- 3 years ago
- Wedding: February 2013
I enjoy the feminism threads on the Bee. Although they can get heated (I am guilty of participating in this) there is so much to be learned. However the debate can only go so far when it’s just us vs. us.
I had a rare adult conversation with DH (I’m actually getting tired of referring to him as DH so we’ll call him C from now on) last night. A little background: we have a nephew and C has been like a father to him since birth because his biological dad lives out of state and doesn’t visit often. When C still lived at home our nephew never left his side. It was actually pretty annoying at times, but I digress. C wanted to have the same kind of great relationship with him as he did with his own dad. Playing sports, watching scary movies, and other various “guy things”. C grew up as the stereotypical good ‘ol American boy. Adventurous with the scars to show it. When he fell off his bike and got hurt he’d shake it off and get right back on again. He was a multi skilled athlete, and played basketball, football, soccer, and last but not least tournament baseball, which allowed him to travel all over the country and play against other talented boys his age. His baseball skills landed him a scholarship to an all-boys Catholic high school which was and still is famous for their sports program.

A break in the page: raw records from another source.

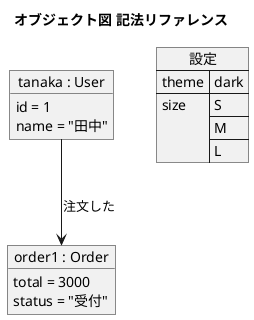
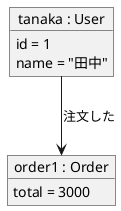
@startuml
- ' ============================================================
- '  オブジェクト図 記法リファレンス（「こう書くとこうなる」集）
- '  クラスを実体化した「ある瞬間の値」を表す。※コメントは行頭の ' のみ。
- ' ============================================================
- title オブジェクト図 記法リファレンス
- 
- ' ▼ オブジェクトはこう： object "インスタンス名 : クラス名" { 属性 = 値 }
- '   クラス図と違い、属性に「実際の値」を入れるのがポイント
object "tanaka : User" as t {
  id = 1
  name = "田中"
}
- 
object "order1 : Order" as o {
  total = 3000
-   status = "受付"
}
- 
- ' ▼ インスタンス同士のつながりはこう： -->
t --> o : 注文した
- 
- ' ▼ JSONデータを図にしたいときはこう： json 名前 { ... }
- json 設定 {
-   "theme": "dark",
-   "size": ["S", "M", "L"]
- }
- 
@enduml
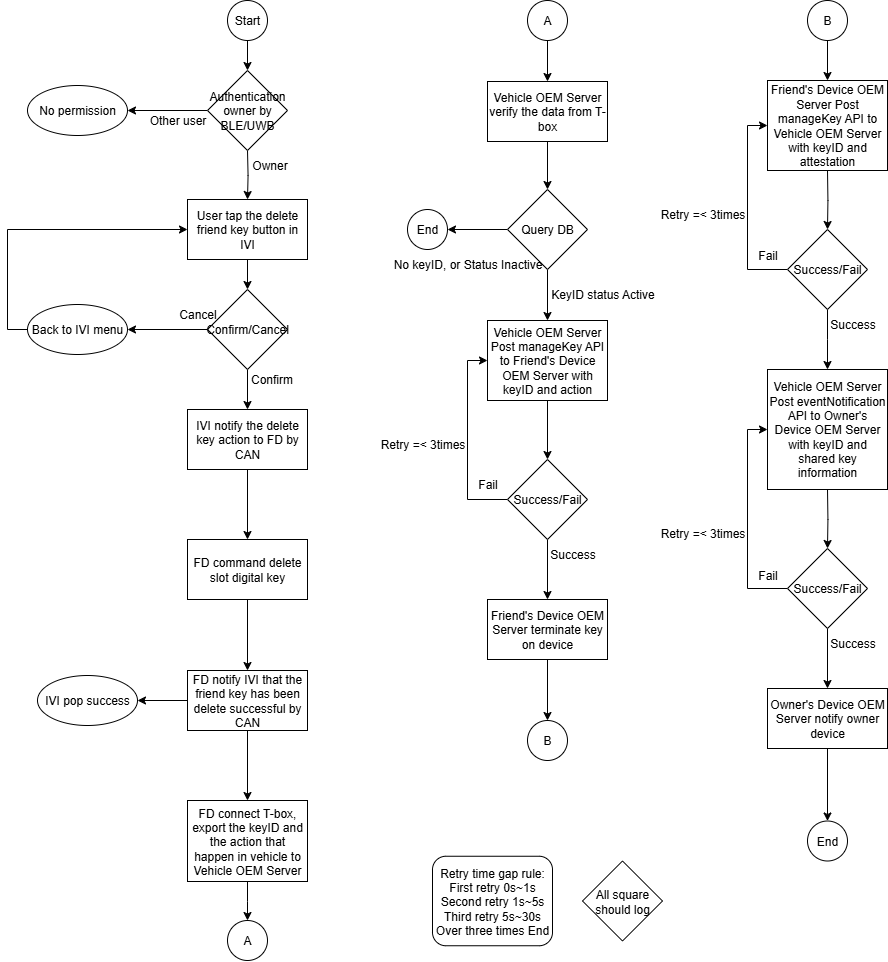
Before: REV_100_Friend key termination in vehicle.drawio.png, a diagram exported from draw.io (LaurenHsu31/DKC). Source tidied: cells renumbered, new cells last; positions are measured from the earlier drawing's top-left corner, leaving out a move shared by most shapes.
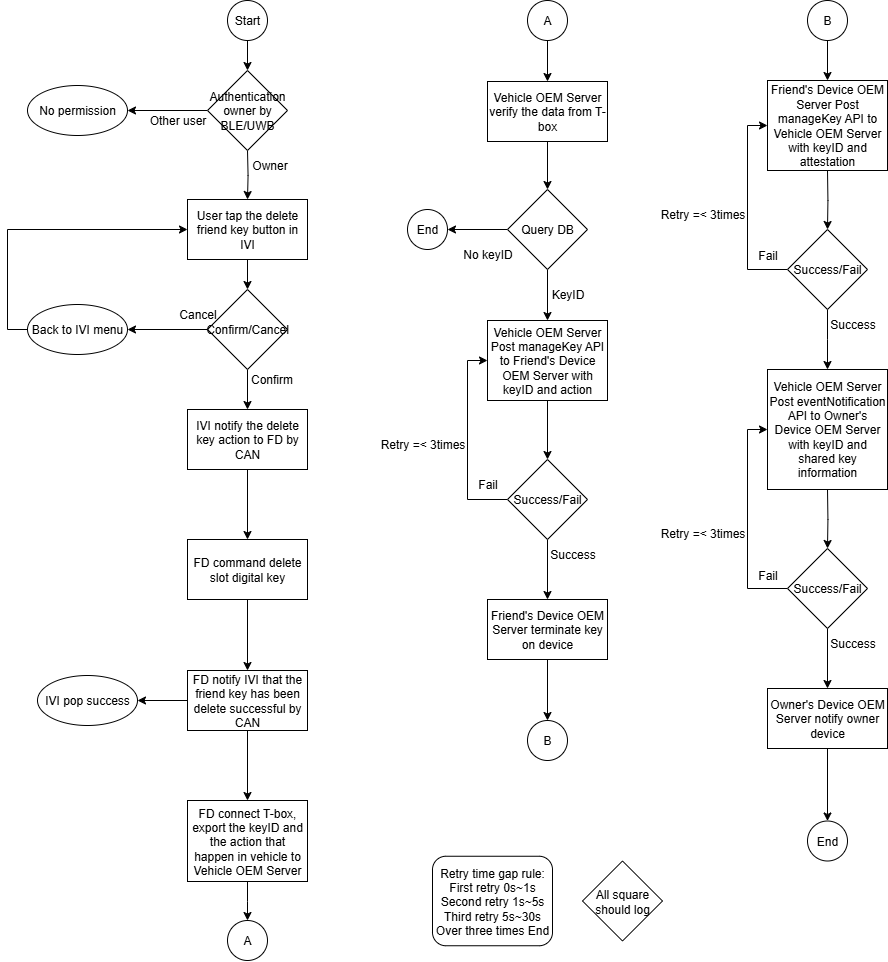
The same diagram one commit later.

What changed in the source:
```diff
@@ -117,14 +117,14 @@
     <mxCell id="38" value="Query DB" style="rhombus;whiteSpace=wrap;html=1;" parent="1" vertex="1">
       <mxGeometry x="480" y="189" width="80" height="80" as="geometry" />
     </mxCell>
-    <mxCell id="39" value="KeyID status Active" style="text;html=1;align=center;verticalAlign=middle;strokeColor=none;fillColor=none;" parent="1" vertex="1">
-      <mxGeometry x="510" y="279" width="130" height="30" as="geometry" />
+    <mxCell id="39" value="KeyID" style="text;html=1;align=center;verticalAlign=middle;strokeColor=none;fillColor=none;" parent="1" vertex="1">
+      <mxGeometry x="510" y="279" width="60" height="30" as="geometry" />
     </mxCell>
     <mxCell id="40" value="End" style="ellipse;whiteSpace=wrap;html=1;" parent="1" vertex="1">
       <mxGeometry x="380" y="209" width="40" height="40" as="geometry" />
     </mxCell>
-    <mxCell id="41" value="No keyID, or Status Inactive" style="text;html=1;align=center;verticalAlign=middle;strokeColor=none;fillColor=none;" parent="1" vertex="1">
-      <mxGeometry x="355" y="249" width="170" height="30" as="geometry" />
+    <mxCell id="41" value="No keyID" style="text;html=1;align=center;verticalAlign=middle;strokeColor=none;fillColor=none;" parent="1" vertex="1">
+      <mxGeometry x="425" y="239" width="70" height="30" as="geometry" />
     </mxCell>
     <mxCell id="42" style="edgeStyle=orthogonalEdgeStyle;rounded=0;jettySize=auto;html=1;exitX=0;exitY=0.5;exitDx=0;exitDy=0;entryX=0;entryY=0.5;entryDx=0;entryDy=0;" parent="1" edge="1" source="44" target="33">
       <mxGeometry relative="1" as="geometry" />
```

Fast forward to when our nephew (we’ll call him D) starts going to school and the environment changes. At this point C and I are living together on our own and we only see him maybe 2 or 3 times a week. School is not the same as when we were kids. D has never heard of dodgeball because it’s outlawed in our state for being too violent and singling others out and hurting their self esteem <extreme eye rolling>. There are girls on his T-ball and soccer teams. He is required to wear more protective equipment than an astronaut. He and the other boys in his class listen to the same bubblegum pop music as the girls, and aren’t teased for it. And when he gets hurt (not life threatening of course) he feels totally comfortable with crying.
Why is any of this relevant to feminism? It’s because the ideals of feminism (equality between the sexes) and gender neutrality hate the phrase “take it like a man!”

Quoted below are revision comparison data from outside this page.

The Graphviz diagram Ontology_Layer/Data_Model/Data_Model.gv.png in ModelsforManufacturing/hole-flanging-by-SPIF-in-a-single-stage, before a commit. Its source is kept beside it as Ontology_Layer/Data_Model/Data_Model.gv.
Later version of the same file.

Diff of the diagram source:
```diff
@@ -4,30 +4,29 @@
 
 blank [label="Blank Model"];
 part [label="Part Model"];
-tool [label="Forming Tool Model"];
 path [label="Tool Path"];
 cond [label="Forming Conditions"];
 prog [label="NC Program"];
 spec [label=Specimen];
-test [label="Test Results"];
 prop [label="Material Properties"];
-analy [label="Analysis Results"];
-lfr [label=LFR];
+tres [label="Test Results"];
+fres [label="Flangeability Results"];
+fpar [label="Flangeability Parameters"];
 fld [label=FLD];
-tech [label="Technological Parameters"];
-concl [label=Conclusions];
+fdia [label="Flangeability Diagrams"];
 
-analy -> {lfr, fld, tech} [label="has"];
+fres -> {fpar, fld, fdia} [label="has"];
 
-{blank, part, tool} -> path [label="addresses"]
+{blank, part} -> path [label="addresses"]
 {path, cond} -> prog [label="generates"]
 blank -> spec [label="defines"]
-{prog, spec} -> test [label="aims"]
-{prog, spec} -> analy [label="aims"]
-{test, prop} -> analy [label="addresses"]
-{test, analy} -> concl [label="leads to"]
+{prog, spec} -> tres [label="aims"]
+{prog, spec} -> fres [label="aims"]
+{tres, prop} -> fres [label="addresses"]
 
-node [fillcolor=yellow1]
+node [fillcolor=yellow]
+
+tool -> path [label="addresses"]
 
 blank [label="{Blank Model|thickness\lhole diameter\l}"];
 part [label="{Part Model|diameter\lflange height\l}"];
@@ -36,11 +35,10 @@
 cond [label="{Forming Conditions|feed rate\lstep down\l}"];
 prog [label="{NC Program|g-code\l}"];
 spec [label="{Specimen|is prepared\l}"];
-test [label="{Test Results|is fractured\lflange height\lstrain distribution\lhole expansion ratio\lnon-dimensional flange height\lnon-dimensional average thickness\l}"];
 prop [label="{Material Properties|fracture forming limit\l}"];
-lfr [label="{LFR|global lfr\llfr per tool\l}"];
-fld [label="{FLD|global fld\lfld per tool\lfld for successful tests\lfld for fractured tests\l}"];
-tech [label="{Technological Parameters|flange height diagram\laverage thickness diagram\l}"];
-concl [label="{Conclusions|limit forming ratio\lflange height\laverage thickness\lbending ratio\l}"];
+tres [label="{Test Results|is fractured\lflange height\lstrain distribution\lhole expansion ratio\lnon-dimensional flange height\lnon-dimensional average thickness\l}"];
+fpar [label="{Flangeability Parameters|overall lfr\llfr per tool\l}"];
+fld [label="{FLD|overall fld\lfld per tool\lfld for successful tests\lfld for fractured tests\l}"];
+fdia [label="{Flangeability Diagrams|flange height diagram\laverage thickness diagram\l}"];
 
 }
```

Oh, such a dirty and offensive phrase that is. It’s 2013. Men have no obligation to be strong, to be brave, to be the protector. Their biological tendency to be physically bigger and stronger than females need not be taken into consideration. Women can just as easily be lumberjacks and football players. After all, we’re equal.
Anyway, C is concerned that society is encouraging boys like D to become feminized. What would once have earned him a slap upside the head from his own father, is now being instilled into D by society. To be openly emotional and vulnerable. He perceives that this generation of boys is being “wussified” (actually he used a P instead of a W but I don’t like that word). He can’t relate to him the way he would have liked and I think deep down inside he’s a little disappointed and even embarrassed.
Before I go on I have to point out that C is not even remotely a chauvinist. He respects everyone equally. When he has a question about something the first person he goes to for advice is my mother, because she knows everything about everything! His mother has always been the bread winner of the family. He believes very strongly in equal rights and pay for women.
He also believes that as “Girl Power” rises, men are devalued. They have nothing better to live up to and are useless in today’s world.